- The piece of music for the ending (and the footsteps) is really sinister.
- Shenhua stood out because again, South East Asia in anime feels rare to me, and to see a Taiwanese character was great. She’s incredibly shrill, but setting that choice by the director or voice actress aside, I thought it was interesting that identity issues weren’t glossed over – you can see it play out a little between her and Revy in their back-and-forth.
- Ginji needs a prequel series!
- He does.
- It was excellent to remember a time (via the U-boat arc) where neo-nazis were seen as actual villains, rather than described in some mealy-mouthed euphemism like ‘alt-right’.
- The evil kids cliche + incest storyline felt a little off here, mostly because it occurs within the confines of a ‘shoot ‘em up’ basically, with no real time spent dealing with the horror the characters must have been put through prior to their appearance in the episodes.
- Being an action/crime series, there are plenty of great action sequences, and even a few moments of humour here and there, but one of my favs actually comes from the OVA, where the intercutting POV shots and wider ones feel really fluid (during a scene in the The Yellow Flag with Fabiola).
- Having talked a lot about the action, I want to quickly mention that the best moment for me is when Rock finally stands up to Revy and all her grandstanding bullshit. Close seconds probably occur more than once in the Yakuza arc.
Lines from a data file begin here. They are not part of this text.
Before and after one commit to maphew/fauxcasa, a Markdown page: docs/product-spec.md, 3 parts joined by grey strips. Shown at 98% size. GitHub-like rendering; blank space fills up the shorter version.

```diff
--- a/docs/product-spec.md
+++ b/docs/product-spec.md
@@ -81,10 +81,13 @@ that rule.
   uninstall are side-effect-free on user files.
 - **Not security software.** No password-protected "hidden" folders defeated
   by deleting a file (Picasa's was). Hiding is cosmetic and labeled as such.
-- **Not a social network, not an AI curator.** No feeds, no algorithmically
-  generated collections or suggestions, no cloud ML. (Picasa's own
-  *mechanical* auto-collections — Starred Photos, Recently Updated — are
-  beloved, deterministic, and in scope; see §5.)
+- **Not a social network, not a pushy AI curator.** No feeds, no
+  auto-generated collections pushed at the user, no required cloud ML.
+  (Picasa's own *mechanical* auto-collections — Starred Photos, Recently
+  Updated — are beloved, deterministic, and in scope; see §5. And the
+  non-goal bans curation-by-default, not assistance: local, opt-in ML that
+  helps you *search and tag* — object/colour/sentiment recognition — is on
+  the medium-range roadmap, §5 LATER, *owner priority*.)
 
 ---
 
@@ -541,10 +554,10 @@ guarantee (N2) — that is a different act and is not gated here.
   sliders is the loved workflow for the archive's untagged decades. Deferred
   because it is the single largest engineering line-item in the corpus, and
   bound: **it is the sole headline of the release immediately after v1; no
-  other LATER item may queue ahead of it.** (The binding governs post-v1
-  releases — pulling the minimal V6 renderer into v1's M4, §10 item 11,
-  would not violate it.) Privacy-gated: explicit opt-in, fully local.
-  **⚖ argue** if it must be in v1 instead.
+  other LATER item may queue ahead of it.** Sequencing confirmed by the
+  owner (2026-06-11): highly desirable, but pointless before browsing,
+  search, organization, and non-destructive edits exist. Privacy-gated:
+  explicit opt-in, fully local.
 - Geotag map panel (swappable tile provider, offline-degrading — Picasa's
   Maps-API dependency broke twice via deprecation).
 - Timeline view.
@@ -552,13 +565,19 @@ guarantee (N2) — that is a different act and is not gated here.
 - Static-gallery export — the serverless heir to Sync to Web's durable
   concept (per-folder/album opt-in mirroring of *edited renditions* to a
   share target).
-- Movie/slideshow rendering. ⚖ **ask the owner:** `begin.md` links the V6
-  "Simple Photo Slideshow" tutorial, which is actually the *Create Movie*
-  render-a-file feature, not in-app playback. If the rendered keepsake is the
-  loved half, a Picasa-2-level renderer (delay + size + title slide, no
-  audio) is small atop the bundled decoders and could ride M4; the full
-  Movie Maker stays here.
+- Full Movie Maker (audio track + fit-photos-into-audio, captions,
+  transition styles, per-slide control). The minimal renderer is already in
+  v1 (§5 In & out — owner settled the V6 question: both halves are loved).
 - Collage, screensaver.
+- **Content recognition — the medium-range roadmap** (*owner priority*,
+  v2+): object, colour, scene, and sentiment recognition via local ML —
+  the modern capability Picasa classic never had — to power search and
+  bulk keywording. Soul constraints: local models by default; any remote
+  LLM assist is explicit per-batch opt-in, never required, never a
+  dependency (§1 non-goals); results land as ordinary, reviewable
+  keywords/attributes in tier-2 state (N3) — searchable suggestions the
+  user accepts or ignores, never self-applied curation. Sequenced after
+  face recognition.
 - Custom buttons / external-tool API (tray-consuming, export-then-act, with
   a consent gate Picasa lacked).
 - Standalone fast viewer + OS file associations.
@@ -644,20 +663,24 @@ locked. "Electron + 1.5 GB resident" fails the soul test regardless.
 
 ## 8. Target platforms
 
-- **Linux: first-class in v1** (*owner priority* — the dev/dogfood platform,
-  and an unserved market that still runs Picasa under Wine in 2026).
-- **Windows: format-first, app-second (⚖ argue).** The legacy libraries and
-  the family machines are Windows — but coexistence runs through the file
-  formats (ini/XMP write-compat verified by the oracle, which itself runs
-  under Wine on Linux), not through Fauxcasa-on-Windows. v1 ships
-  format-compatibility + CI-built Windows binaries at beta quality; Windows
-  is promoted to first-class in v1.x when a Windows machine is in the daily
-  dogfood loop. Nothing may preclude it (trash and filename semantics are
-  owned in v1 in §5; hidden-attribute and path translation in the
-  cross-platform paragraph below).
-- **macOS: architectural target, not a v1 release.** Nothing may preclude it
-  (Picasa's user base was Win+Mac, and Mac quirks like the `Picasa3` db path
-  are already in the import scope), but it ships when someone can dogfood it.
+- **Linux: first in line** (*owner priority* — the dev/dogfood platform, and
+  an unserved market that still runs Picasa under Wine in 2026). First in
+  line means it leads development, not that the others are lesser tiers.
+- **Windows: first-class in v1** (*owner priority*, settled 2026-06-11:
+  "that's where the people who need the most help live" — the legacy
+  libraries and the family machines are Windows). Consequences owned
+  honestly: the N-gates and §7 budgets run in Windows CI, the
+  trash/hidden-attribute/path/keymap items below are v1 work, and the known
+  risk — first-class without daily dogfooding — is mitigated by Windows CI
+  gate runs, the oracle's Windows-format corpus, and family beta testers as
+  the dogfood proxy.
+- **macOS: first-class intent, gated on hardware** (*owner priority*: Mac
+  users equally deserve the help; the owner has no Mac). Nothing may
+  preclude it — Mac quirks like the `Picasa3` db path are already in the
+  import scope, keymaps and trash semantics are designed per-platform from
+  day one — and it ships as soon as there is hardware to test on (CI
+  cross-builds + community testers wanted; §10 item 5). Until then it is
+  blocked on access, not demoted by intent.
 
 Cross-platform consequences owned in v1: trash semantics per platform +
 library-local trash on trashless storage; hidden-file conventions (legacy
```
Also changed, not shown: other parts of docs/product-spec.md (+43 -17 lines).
- And finally, Megumi Toyoguchi (who plays Revy) does an ace job with the whole ‘dead inside’ vocal performance, a sharp contrast from say, her work as Winry in FMA.
Onward quickly now to Roberta’s Bloodtrail, the OVA series that aired a few years after the second season of Black Lagoon.
So, the main series definitely has an ending, and plenty of chances to imagine ‘what happens next’, but ‘…Bloodtrail’ carries things on nicely. However, it once again sidelines Dutch and Benny for the most part.
The OVA is just as fast-paced and action-heavy as the main seasons too, but things are dialled up – from both violence to fan service and sexual violence too, so maybe take note if you were already on the fence about this show.
Roberta doesn’t get to be much of a character here, which is a bit of a shame, she’s mostly a Terminator instead. On the other hand, she actually takes some damage. I found that interesting, as if the nod to realism was almost ‘pushing back’ against a precedent Black Lagoon had set, where a character slices bullets in half with a katana for instance, and the focus is on stylish cinematic violence.
Reading around other reviews and comments, I see some folks didn’t like Rock’s development in the OVA and I am 50/50 on that myself. I think it’s more than reasonable that he’d be influenced by the villainy around him, but I wonder if the transition was handled a little bluntly onscreen?
I also wonder whether Balalaika almost became a little cartoonish for a moment (in episode 4 I think it was), but all in all I think the OVA is definitely worth watching if you enjoyed the regular seasons. It was interesting to see whether Rock’s gamble would pay off, and by the ending you’re left thinking he only got half a victory in some ways, perhaps a little more realism creeping in?